  201. Well, I knit not only for fun and to be entertained, but to learn new things and new ways for doing new things. And I maintain that learning in itself can be fun. So, I prefer my patterns to have something in the way of a schematic, whether it’s an actual drawing or just measurements, and limited instructions is fine because I don’t mind, actually relish my way through deciphering them. I worry that if we don’t encourage knitters to think their way through a pattern, a new concept – where will we get new/future designers from? So much of what I enjoy knitting has resulted from someone sitting down and thinking about knitting, and if that ceases to happen… I fear the ingenuity, the new patterns, the looking at knitting in a new way – will be incredibly changed. Or at least unrecognizable to those of us who care about that facet of this particular diamond.

  202. Great post! I’m not “experienced” per se, but I think there is something very exciting about all of a sudden “getting” what a stitch is doing. When I first started knitting lace, I finally realized what a SSK or a K2TBL did to a garment. Now I can improvise if I want a different heel or stitch or if I just realize what the pattern is supposed to look like- the directions become superfluous to a large extent- although they aren’t to other people working with the pattern that isn’t as experienced. I think more information is better, but that the more advanced you are at knitting, the less you find yourself needing to flip back and forth between a stitch explanation and the pattern. Having said this, I think there are people like myself who just don’t want to learn every cast on ever! I know two and I stick with those two- even sometimes when a pattern calls for something fancier. I can usually improvise a little and figure it out- but I think sometimes patterns are overwritten sometimes, and even when an easier maneuver could be used, certain stitches or cast ons become popular for short times. I’ll stick with my old cast ons and be happy with that!

  203. I like more info and I have a preference for written instructions but I”m very book oriented. I read manuals vs tinkering to see how something works. This also means if they tell me to do a specific cast on I go look it up. I tell everyone that wants to knit to go buy them saves a good knitting reference book that speaks to them so when you have the WTF? moment you can go look it up (I tell people the same thing about computer manuals too).
    On a totally different point didn’t Phildar make the loveliest baby layette magazines in the 80″s? I wasn’t even thinking about having a kid at that point (heck I didn’t even like em much then) and I bought them anyways. There’s a baby poncho from one that I’ve lost count of how many I’ve made it.
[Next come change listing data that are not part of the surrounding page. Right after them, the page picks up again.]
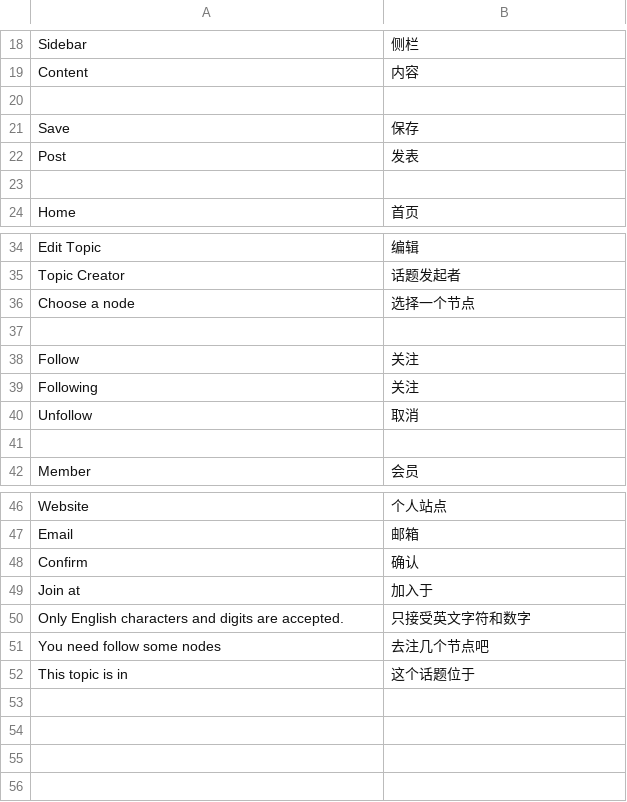
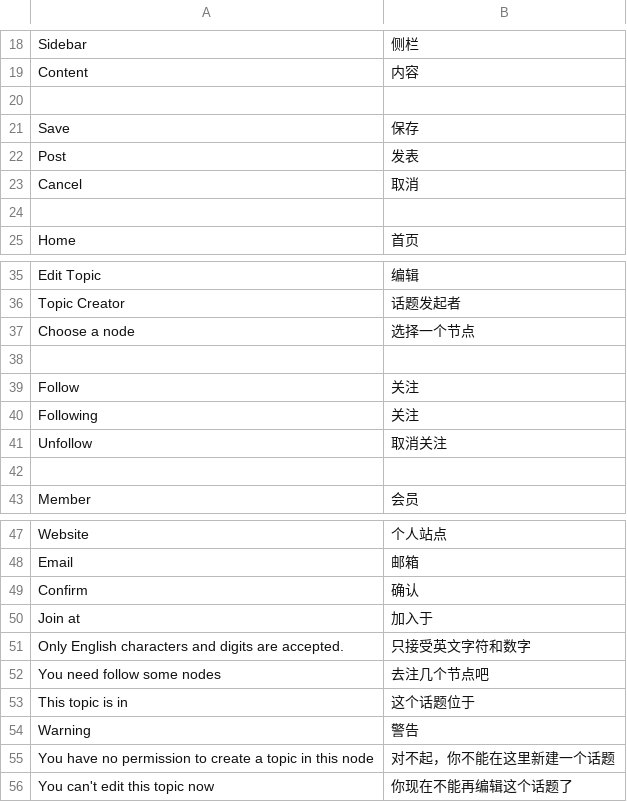
Before and after one commit to pythoncn/june, a CSV file: june/locale/zh_CN.csv, drawn as a sheet; only a part is shown, gaps mark what is left out; addresses are those after the commit; the diff names each change by its address in the sheet, - before the commit and + after, or states it on an @@ line.

Commit message:
fix bug, cache, translation

```diff
--- a/june/locale/zh_CN.csv
+++ b/june/locale/zh_CN.csv
+row 23: Cancel | 取消
-B41: 取消
+B41: 取消关注
+row 54: Warning | 警告
+row 55: You have no permission to create a topic in this node | 对不起，你不能在这里新建一个话题
+row 56: You can't edit this topic now | 你现在不能再编辑这个话题了
```
Also changed, not shown: 2 other files.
  204. So here’s the thing. I’m with the ‘beginner’ and ‘experienced’ thing when selling patterns. (If you give them away it’s a whole other conversation.) But ‘beginner’ or ‘experienced’ doesn’t mean experience knitting. It means experienced at turning a printed pattern into a garment. And honestly, it should warn the purchaser that you have to do math. Because for some people, regardless of their experience, math is hard. Geometry — and that’s what a sweater pattern requires — is hard. They can’t see a pattern piece in reverse in their head.
    So you have ‘experienced’ knitters who make things in the same size, yarn, and color as the original pattern because they can’t imagine anything else. I wouldn’t be asking them to reverse shaping. And there are those folks who may be very inexperienced at the physical part of knitting who can turn those patterns upside down and backwards in their heads.
    Here’s what’s changed. Knitting is more accessible. More people do it. Let’s help them.
    (Apologies for the length …)
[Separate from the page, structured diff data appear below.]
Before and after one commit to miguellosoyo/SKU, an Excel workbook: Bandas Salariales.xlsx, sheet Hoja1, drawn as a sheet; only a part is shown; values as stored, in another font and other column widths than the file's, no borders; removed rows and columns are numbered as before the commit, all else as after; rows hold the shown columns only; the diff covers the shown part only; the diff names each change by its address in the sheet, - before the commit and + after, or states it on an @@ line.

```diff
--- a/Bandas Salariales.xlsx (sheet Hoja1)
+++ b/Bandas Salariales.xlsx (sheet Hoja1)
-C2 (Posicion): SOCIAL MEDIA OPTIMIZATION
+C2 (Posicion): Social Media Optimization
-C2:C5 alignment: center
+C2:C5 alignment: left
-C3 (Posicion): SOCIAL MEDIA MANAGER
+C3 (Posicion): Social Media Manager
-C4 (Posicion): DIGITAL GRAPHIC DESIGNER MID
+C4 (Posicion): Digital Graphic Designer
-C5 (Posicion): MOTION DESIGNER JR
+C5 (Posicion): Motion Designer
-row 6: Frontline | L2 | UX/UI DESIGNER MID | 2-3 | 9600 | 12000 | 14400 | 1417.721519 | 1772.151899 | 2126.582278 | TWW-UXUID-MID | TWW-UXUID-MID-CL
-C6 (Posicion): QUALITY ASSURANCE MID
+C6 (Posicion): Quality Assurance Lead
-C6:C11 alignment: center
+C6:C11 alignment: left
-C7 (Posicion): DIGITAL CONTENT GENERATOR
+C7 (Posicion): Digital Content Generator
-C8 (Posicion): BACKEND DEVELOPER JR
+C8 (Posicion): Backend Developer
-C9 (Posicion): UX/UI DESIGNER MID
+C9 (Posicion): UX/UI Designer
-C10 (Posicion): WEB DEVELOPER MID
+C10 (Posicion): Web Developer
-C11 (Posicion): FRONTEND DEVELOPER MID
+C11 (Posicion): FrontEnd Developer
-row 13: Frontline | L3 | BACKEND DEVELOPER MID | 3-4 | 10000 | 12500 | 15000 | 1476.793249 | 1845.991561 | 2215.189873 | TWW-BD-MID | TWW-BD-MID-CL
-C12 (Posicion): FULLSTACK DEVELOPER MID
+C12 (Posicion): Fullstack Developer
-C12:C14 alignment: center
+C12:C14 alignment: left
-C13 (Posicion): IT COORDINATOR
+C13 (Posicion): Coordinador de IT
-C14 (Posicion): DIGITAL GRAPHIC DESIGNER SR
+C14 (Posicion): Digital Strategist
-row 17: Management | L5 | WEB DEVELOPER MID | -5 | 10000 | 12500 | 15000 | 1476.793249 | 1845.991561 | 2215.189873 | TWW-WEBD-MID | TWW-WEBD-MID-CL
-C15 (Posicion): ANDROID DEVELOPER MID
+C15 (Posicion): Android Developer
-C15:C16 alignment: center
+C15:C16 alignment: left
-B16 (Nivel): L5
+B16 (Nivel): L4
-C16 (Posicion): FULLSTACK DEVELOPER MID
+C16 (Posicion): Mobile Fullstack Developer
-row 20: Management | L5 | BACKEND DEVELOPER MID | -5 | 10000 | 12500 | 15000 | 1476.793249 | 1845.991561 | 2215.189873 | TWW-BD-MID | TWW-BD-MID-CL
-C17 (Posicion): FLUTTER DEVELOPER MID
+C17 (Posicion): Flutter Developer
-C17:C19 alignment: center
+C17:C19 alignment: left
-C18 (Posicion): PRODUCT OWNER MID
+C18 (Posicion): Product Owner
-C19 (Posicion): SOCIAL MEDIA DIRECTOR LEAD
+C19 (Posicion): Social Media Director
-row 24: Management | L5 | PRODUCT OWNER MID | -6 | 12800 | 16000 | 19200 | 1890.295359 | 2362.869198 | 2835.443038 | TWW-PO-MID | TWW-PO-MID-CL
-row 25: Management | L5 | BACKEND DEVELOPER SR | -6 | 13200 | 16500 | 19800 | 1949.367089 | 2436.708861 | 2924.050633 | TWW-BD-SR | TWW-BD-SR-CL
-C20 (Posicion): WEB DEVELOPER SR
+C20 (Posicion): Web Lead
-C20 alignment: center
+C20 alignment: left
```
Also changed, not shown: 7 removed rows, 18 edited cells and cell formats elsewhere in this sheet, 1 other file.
  205. I really don’t care if there is a lot of instruction or a little, just that it be clear and correct.
    and I’m not talking typo’s here.
    The internet has made errata simple and fast, so typos can be easily remedied.
    If you pay good money for a pattern you shouldn’t have to be messaging all of Ravelry to figure out how to knit it.
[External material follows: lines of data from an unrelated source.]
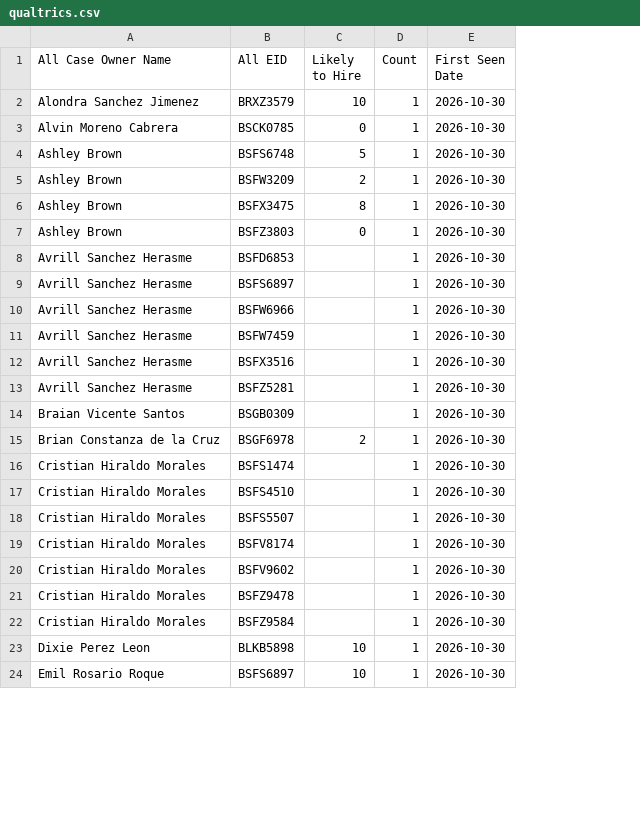
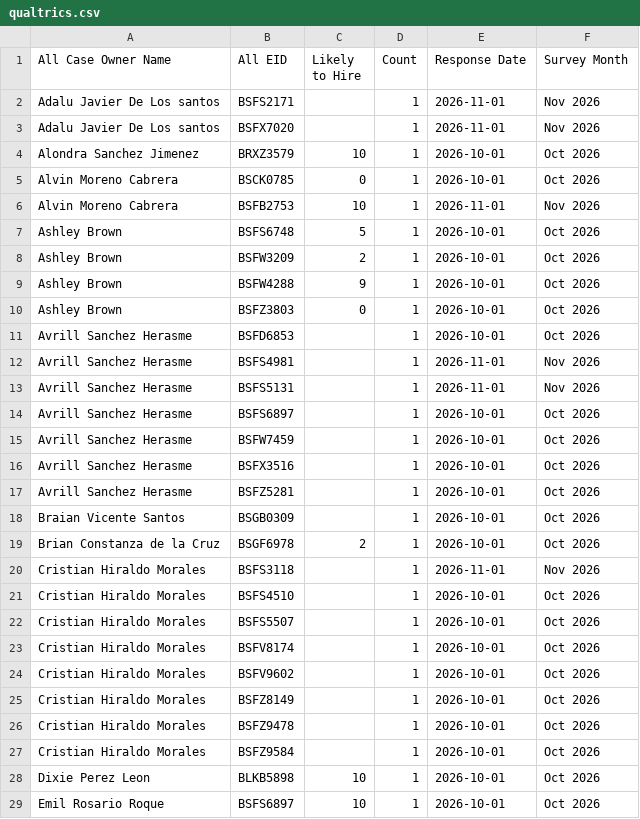
Before and after one commit to timramosthryv/supportkpidashboard, a CSV file: data/qualtrics.csv, drawn as a sheet; only a part is shown; removed rows and columns are numbered as before the commit, all else as after; the diff covers the shown part only; the diff names each change by its address in the sheet, - before the commit and + after, or states it on an @@ line.

```diff
--- a/data/qualtrics.csv
+++ b/data/qualtrics.csv
-column E (First Seen Date), rows 2-9: all 2026-10-30; rows 11-24: all 2026-10-30
+column E (Response Date), rows 4-5: 2026-10-01 | 2026-10-01; rows 7-11: all 2026-10-01; rows 14-24: 2026-10-01 | 2026-10-01 | 2026-10-01 | 2026-10-01 | 2026-10-01 | 2026-10-01 | 2026-11-01 | 2026-10-01 | 2026-10-01 | 2026-10-01 | 2026-10-01; rows 26-29: all 2026-10-01
+column F (Survey Month), rows 4-5: Oct 2026 | Oct 2026; rows 7-11: all Oct 2026; rows 14-24: Oct 2026 | Oct 2026 | Oct 2026 | Oct 2026 | Oct 2026 | Oct 2026 | Nov 2026 | Oct 2026 | Oct 2026 | Oct 2026 | Oct 2026; rows 26-29: all Oct 2026
@@ row 69 moved to row 2: Adalu Javier De Los santos @@
@@ row 70 moved to row 3: Adalu Javier De Los santos @@
+row 6: Alvin Moreno Cabrera | BSFB2753 | 10 | 1 | 2026-11-01 | Nov 2026
-B9 (All EID): BSFX3475
+B9 (All EID): BSFW4288
-C9 (Likely to Hire): 8
+C9 (Likely to Hire): 9
+row 12: Avrill Sanchez Herasme | BSFS4981 |  | 1 | 2026-11-01 | Nov 2026
@@ row 72 moved to row 13: Avrill Sanchez Herasme @@
-row 10: Avrill Sanchez Herasme | BSFW6966 |  | 1 | 2026-10-30
-B20 (All EID): BSFS1474
+B20 (All EID): BSFS3118
@@ row 73 moved to row 25: Cristian Hiraldo Morales @@
```
Also changed, not shown: 3 added rows, 14 removed rows, 8 moved rows and 5 edited cells elsewhere in this file, data/intercom.csv.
  206. There are a lot of things that I am happy to look up, and enjoy looking up to learn- a common stitch pattern, a joining technique, etc. The only thing that I really value being explained thoroughly is the construction and finishing of a project. Since this isn’t the kind of thing you can look up (every pattern being different) I appreciate as much explanation as possible- written, pictures, diagrams, whatever the designer is able to explain. This part of the project gives me the most anxiety.
    I feel that it’s up to the designer if they want to explain how to do a turkish bind-off or not. It’s so much easier to look these things up today, I feel spoiled demanding that they write it out in the pattern so I don’t have to type in a few keywords on Youtube
    I love Katie (at 1:40)’s idea to have two patterns- the cheat sheet and a longer version. I would definitely pay a premium for that!

  207. That’s a beautiful sweater for a very lucky baby! Doesn’t matter that it’s grey.
    As for the pattern question, when I knit something, I expect to figure things out. I like learning new techniques. I also tend to modify the pattern when I don’t like how it’s going. It’s knitting…knitting is fluid that way.
    I work in a profession that has nothing to do with knitting and have found that it’s more and more common for people to want every step of a process spelled out for them, almost to the point of “blink,” “breathe,” and “swallow.” I feel so sad that people seem to be choosing to give up thought and reason in favour of being given every answer so they don’t have to know anything or know how to find the answer if they don’t. It makes me fear that our future will be directed by people completely lacking the ability to think.
    Maybe designing patterns that require knitters to make a few assumptions or dig a little can help prevent that?

  208. Knitters of my generation in Britain were raised on knitting patterns in the women’s magazines. And to a woman, they ALL said “reverse shaping” for the opposite front/side to the one described. They didn’t mean mirror-image the pattern because if they DID mean that it would be specified in the line-by-line instructions. They meant literally, if you K1, K2 tog at the armhole edge of the right front on row oughty-ought then you should do whatever you need to do to dec 1 st on that same row on the left front armhole edge. It really isn’t brain surgery here. I admit that at 10 pm after a frazzling day, it can be a bit of a challenge; but if every single pattern you ever read up to the age of 30 had said that, as it did for me, then you would do it without even having to waste a lot of thought on it. As for me, I have a strong preference for a pattern that states what special techniques it uses and then gives a brief tutorial on any that are specific to that pattern. Colour patterns should be charted, no question. Isn’t it wonderful that we are all so different, yet all doing the same thing within the very broad confines of the discipline? Just one of the many things to love about knitting!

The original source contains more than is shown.